What is expected: Repeat each line of the records below exactly.

(Web page edit records)
[Start of Attachment]

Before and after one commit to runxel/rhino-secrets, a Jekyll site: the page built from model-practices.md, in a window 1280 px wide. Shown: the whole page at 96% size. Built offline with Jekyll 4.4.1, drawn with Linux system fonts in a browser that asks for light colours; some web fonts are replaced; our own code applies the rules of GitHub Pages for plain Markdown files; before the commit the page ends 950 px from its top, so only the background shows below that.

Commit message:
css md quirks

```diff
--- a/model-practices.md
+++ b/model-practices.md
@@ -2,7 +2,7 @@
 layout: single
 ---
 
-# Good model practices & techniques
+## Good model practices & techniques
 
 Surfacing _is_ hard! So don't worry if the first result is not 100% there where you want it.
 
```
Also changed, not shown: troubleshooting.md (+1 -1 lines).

[End of Attachment]

Task answer:
Before and after one commit to runxel/rhino-secrets, a Jekyll site: the page built from model-practices.md, in a window 1280 px wide. Shown: the whole page at 96% size. Built offline with Jekyll 4.4.1, drawn with Linux system fonts in a browser that asks for light colours; some web fonts are replaced; our own code applies the rules of GitHub Pages for plain Markdown files; before the commit the page ends 950 px from its top, so only the background shows below that.

Commit message:
css md quirks

```diff
--- a/model-practices.md
+++ b/model-practices.md
@@ -2,7 +2,7 @@
 layout: single
 ---
 
-# Good model practices & techniques
+## Good model practices & techniques
 
 Surfacing _is_ hard! So don't worry if the first result is not 100% there where you want it.
 
```
Also changed, not shown: troubleshooting.md (+1 -1 lines).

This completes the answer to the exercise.